Google Bard accidentally exposes chat history shared by users to Google searches
Google Bard had previously facilitated the sharing of conversation logs with other users, an attribute particularly beneficial for collaborative endeavors or the creation of template-oriented content. This is because recipients of shared links can seamlessly build upon pre-existing dialogues.
From a privacy perspective, aside from those in possession of these shared links, no alternative avenues should grant access to these conversation logs. However, the scenario drastically alters if these logs are indexed by search engines, allowing anyone to retrieve shared links simply by querying specific keywords.
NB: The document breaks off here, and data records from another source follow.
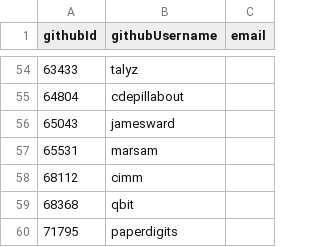
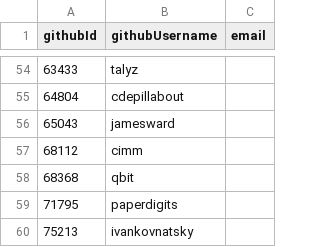
Before and after one commit to niklaskorz/SC-election-2025, a CSV file: eligible.csv, drawn as a sheet; only a part is shown, gaps mark what is left out; the shorter side is filled out with more unchanged rows.

Commit message:
Exclude marsam by direct request

```diff
--- a/eligible.csv
+++ b/eligible.csv
@@ -56,3 +56,2 @@ githubId,githubUsername,email
 65043,jamesward,
-65531,marsam,
 68112,cimm,
```
Also changed, not shown: 1 other file.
Regrettably, Google Bard has inadvertently exposed shared chat logs within Google’s search results. It remains uncertain whether this oversight stems from Google Bard’s configuration issues, but a substantial number of dialogues have been indexed by Google and can be unearthed through keyword searches on the platform.
Addressing this conundrum, Google’s search team articulated that while Bard does permit users to disseminate links, it is contingent upon their explicit choice to do so. Google emphasized it never intended for its search engine to index these shared links. Currently, remedial measures are underway by Google’s search team to purge these indexed shared links and forestall future indexing of Bard’s shared content.
However, it’s paramount to recognize that rectification by merely Google’s search team might be insufficient. Potentially, the onus may also fall on the Google Bard team. Even though Bard’s robots.txt has proscribed the indexing by all search engines, vulnerabilities to web crawlers persist.
Conclusively, for end-users, the counsel is to abstain from sharing personal dialogues with Bard unless imperative. If sharing is deemed necessary, it is paramount to ensure the absence of confidential information within the chat content.